for the starter circuit. Anyway after winding the coil with the needed
taps as described in the good old Radios that Work for Free,
and clipping the parts together I strung my antenna through the kitchen
and with my fingers crossed, and a diode in place so that I knew that
I wouldn*t have to rely on my homemade detector. I put the ear plug
in my ear and tuned. Was I surprised when I heard a real radio station.
Next, was to unhook the diode and see if I could make it work with my
detector. Afer just a little tickle of the catwhisker, I got the station
and it was actually louder than with the diode. I let out a yell, and
my wife came in to see if I was having another heart attack. I had
her listen to the earplug and she got a smile on her face that went
from ear to ear. For a short moment she actually thought that maybe
I wasn*t completely nuts. Then she remembered who she was dealing with.
all that was left to do was to put it all together so that it looked
like something worth showing off. After a little thought and some looking
around I decided to mount it on and in a cigar box. As a kid I remember
making pretend radios in cigar boxes. They never really worked but
we had fun with them anyway. So off to the local tobacco store to get
a box. The lady there was glad to give me several boxes. Once I found
one that fit my needs I mounted the capacitors (one for tuning, one
for the ground) and the detector on the lid. I also put the switch
for changing the coil taps on the lid. The switch points were made
by taking nine, 10-32 brass screws, and grinding, and filing the slot
off of the top, so that they were smooth. The switch arm was made from
a piece of brass stock and the knob is another glass drawer pull that
matches the one on the detector. And then I mounted the coil on the
inside. I thought about putting a switch on it so that I could use
a diode, but I decided that I wanted this radio to be totally homebrew.
So, no diode. Once all of this was assembled, I removed everything,
stripped the paper off of the cigar box and gave it several coats of
black paint. I used black so that the bass would show off, and I figured
that it would give it an old time look.

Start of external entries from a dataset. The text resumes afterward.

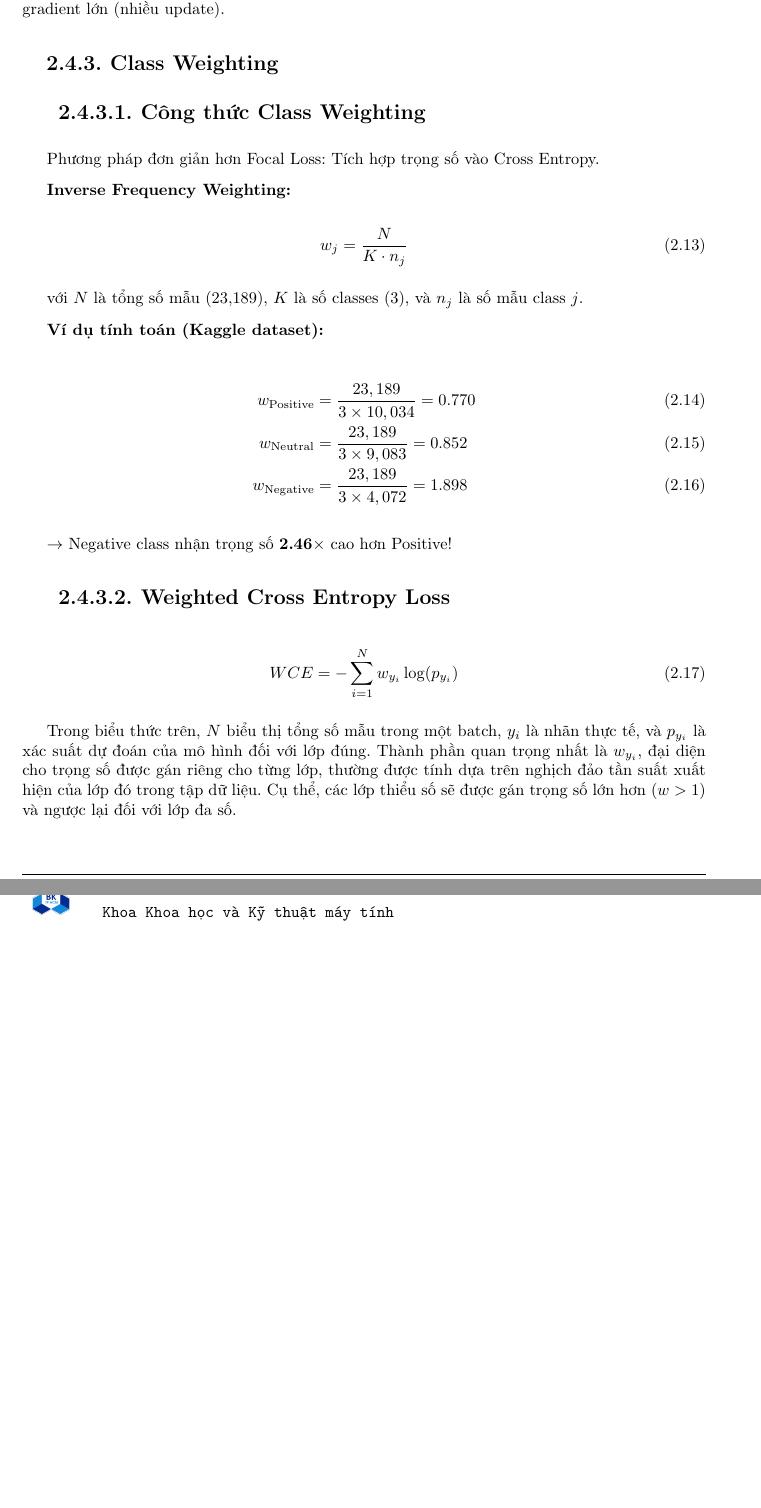
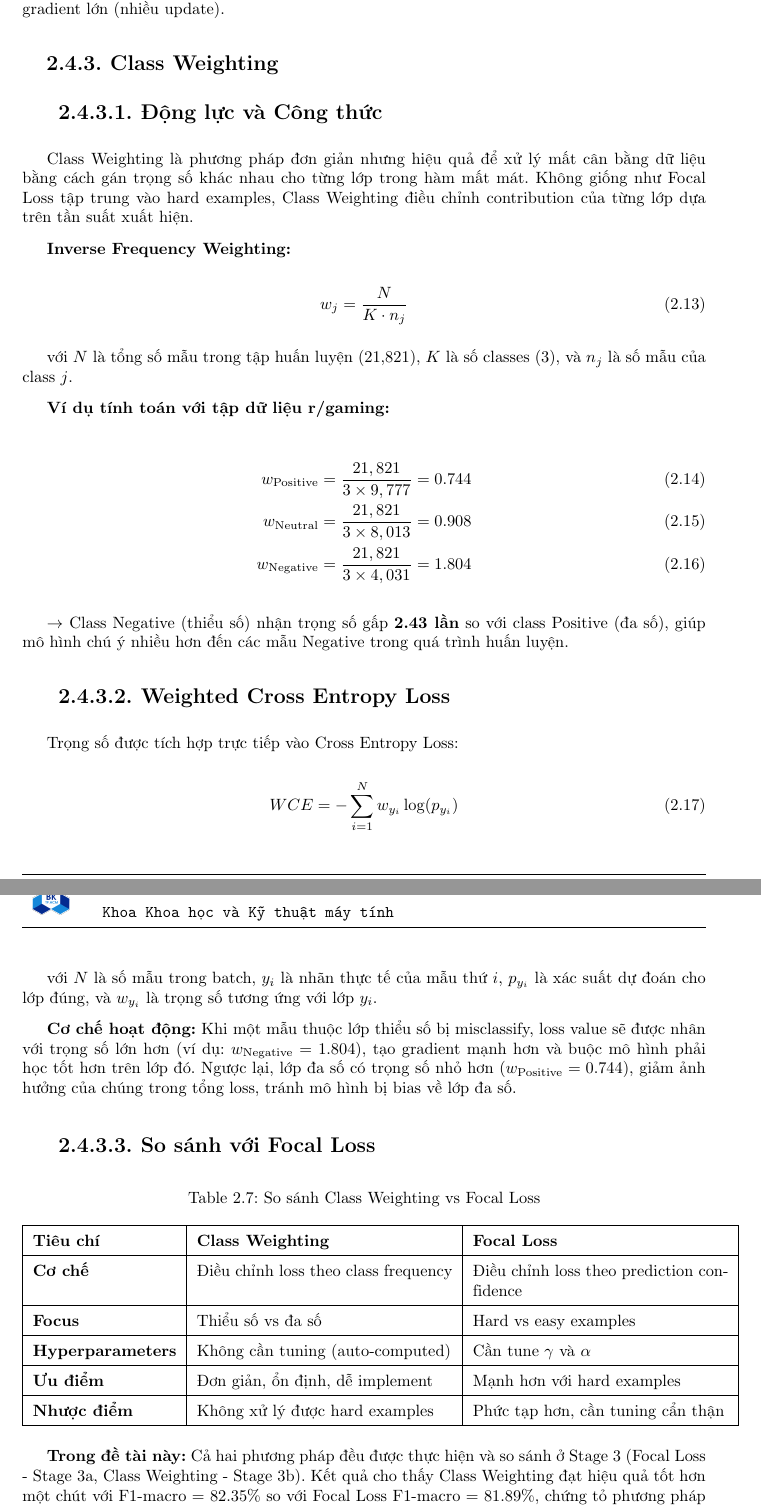
Before and after one commit to ThanhCongNguyen-2310373/DATH, a LaTeX thesis (main.tex, which reads CHUONG_2.tex): two parts of pages 27 and 28 of 74, joined at a grey line, cut so that both start at the same text, the shorter picture padded with empty space. Compiled offline with pdfLaTeX.

Commit message:
Fix cover page and incorrect data

```diff
--- a/CHUONG_2.tex
+++ b/CHUONG_2.tex
@@ -445,9 +445,9 @@ Với easy example ($p_t \to 1$), gradient $\to 0$ (ít update), trong khi hard
 
 \subsection{Class Weighting}
 
-\subsubsection{Công thức Class Weighting}
+\subsubsection{Động lực và Công thức}
 
-Phương pháp đơn giản hơn Focal Loss: Tích hợp trọng số vào Cross Entropy.
+Class Weighting là phương pháp đơn giản nhưng hiệu quả để xử lý mất cân bằng dữ liệu bằng cách gán trọng số khác nhau cho từng lớp trong hàm mất mát. Không giống như Focal Loss tập trung vào hard examples, Class Weighting điều chỉnh contribution của từng lớp dựa trên tần suất xuất hiện.
 
 \textbf{Inverse Frequency Weighting:}
 
@@ -455,25 +455,53 @@ Phương pháp đơn giản hơn Focal Loss: Tích hợp trọng số vào Cross
     w_j = \frac{N}{K \cdot n_j}
 \end{equation}
 
-với $N$ là tổng số mẫu (23,189), $K$ là số classes (3), và $n_j$ là số mẫu class $j$.
+với $N$ là tổng số mẫu trong tập huấn luyện (21,821), $K$ là số classes (3), và $n_j$ là số mẫu của class $j$.
 
-\textbf{Ví dụ tính toán (Kaggle dataset):}
+\textbf{Ví dụ tính toán với tập dữ liệu r/gaming:}
 
 \begin{align}
-    w_{\text{Positive}} &= \frac{23,189}{3 \times 10,034} = 0.770 \\
-    w_{\text{Neutral}} &= \frac{23,189}{3 \times 9,083} = 0.852 \\
-    w_{\text{Negative}} &= \frac{23,189}{3 \times 4,072} = 1.898
+    w_{\text{Positive}} &= \frac{21,821}{3 \times 9,777} = 0.744 \\
+    w_{\text{Neutral}} &= \frac{21,821}{3 \times 8,013} = 0.908 \\
+    w_{\text{Negative}} &= \frac{21,821}{3 \times 4,031} = 1.804
 \end{align}
 
-$\rightarrow$ Negative class nhận trọng số \textbf{2.46$\times$} cao hơn Positive!
+$\rightarrow$ Class Negative (thiểu số) nhận trọng số gấp \textbf{2.43 lần} so với class Positive (đa số), giúp mô hình chú ý nhiều hơn đến các mẫu Negative trong quá trình huấn luyện.
 
 \subsubsection{Weighted Cross Entropy Loss}
+
+Trọng số được tích hợp trực tiếp vào Cross Entropy Loss:
 
 \begin{equation}
     WCE = -\sum_{i=1}^{N} w_{y_i} \log(p_{y_i})
 \end{equation}
 
-Trong biểu thức trên, $N$ biểu thị tổng số mẫu trong một batch, $y_i$ là nhãn thực tế, và $p_{y_i}$ là xác suất dự đoán của mô hình đối với lớp đúng. Thành phần quan trọng nhất là $w_{y_i}$, đại diện cho trọng số được gán riêng cho từng lớp, thường được tính dựa trên nghịch đảo tần suất xuất hiện của lớp đó trong tập dữ liệu. Cụ thể, các lớp thiểu số sẽ được gán trọng số lớn hơn ($w > 1$) và ngược lại đối với lớp đa số.
+với $N$ là số mẫu trong batch, $y_i$ là nhãn thực tế của mẫu thứ $i$, $p_{y_i}$ là xác suất dự đoán cho lớp đúng, và $w_{y_i}$ là trọng số tương ứng với lớp $y_i$.
+
+\textbf{Cơ chế hoạt động:} Khi một mẫu thuộc lớp thiểu số bị misclassify, loss value sẽ được nhân với trọng số lớn hơn (ví dụ: $w_{\text{Negative}} = 1.804$), tạo gradient mạnh hơn và buộc mô hình phải học tốt hơn trên lớp đó. Ngược lại, lớp đa số có trọng số nhỏ hơn ($w_{\text{Positive}} = 0.744$), giảm ảnh hưởng của chúng trong tổng loss, tránh mô hình bị bias về lớp đa số.
+
+\subsubsection{So sánh với Focal Loss}
+
+\begin{table}[h]
+    \centering
+    \caption{So sánh Class Weighting vs Focal Loss}
+    \begin{tabular}{|l|p{5.5cm}|p{5.5cm}|}
+        \hline
+        \textbf{Tiêu chí} & \textbf{Class Weighting} & \textbf{Focal Loss} \\
+        \hline
+        \textbf{Cơ chế} & Điều chỉnh loss theo class frequency & Điều chỉnh loss theo prediction confidence \\
+        \hline
+        \textbf{Focus} & Thiểu số vs đa số & Hard vs easy examples \\
+        \hline
+        \textbf{Hyperparameters} & Không cần tuning (auto-computed) & Cần tune $\gamma$ và $\alpha$ \\
+        \hline
+        \textbf{Ưu điểm} & Đơn giản, ổn định, dễ implement & Mạnh hơn với hard examples \\
+        \hline
+        \textbf{Nhược điểm} & Không xử lý được hard examples & Phức tạp hơn, cần tuning cẩn thận \\
+        \hline
+    \end{tabular}
+\end{table}
+
+\textbf{Trong đề tài này:} Cả hai phương pháp đều được thực hiện và so sánh ở Stage 3 (Focal Loss - Stage 3a, Class Weighting - Stage 3b). Kết quả cho thấy Class Weighting đạt hiệu quả tốt hơn một chút với F1-macro = 82.35\% so với Focal Loss F1-macro = 81.89\%, chứng tỏ phương pháp đơn giản đôi khi vẫn vượt trội hơn các kỹ thuật phức tạp khi được áp dụng đúng cách.
 
 
 \subsection{Data-Level Methods}
```
Also changed, not shown: CHUONG_3.tex (+4 -4 lines), main.pdf, CHUONG_2.tex (2 more changed lines), 1 other file.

My next project is to try to
build a homebrew headphone as described in
The Voice of the Crystal. With the piezo crystal, but for now
I will enter this radio with a store bought earplug. All of my connections
are either 6/32 or 10/32 brass screws, and the wire was scrounged from
an old wiring harness.
should also add that without the help from the guys at the crystal radio
club, and the very informative books that I got from the Crystal Set
Society, I would never have been able to start, let alone complete a
project like this. This has been a very educational project for me.
It has led me to the decision to build another set that I hope will
be better and more sophisticated. As for now even if I do not win,
I will still have the bragging rights to the fact that I built a radio
completely from scratch with my own hands and my own ideas. Maybe someday
I too will be one of the old timers of crystal radio.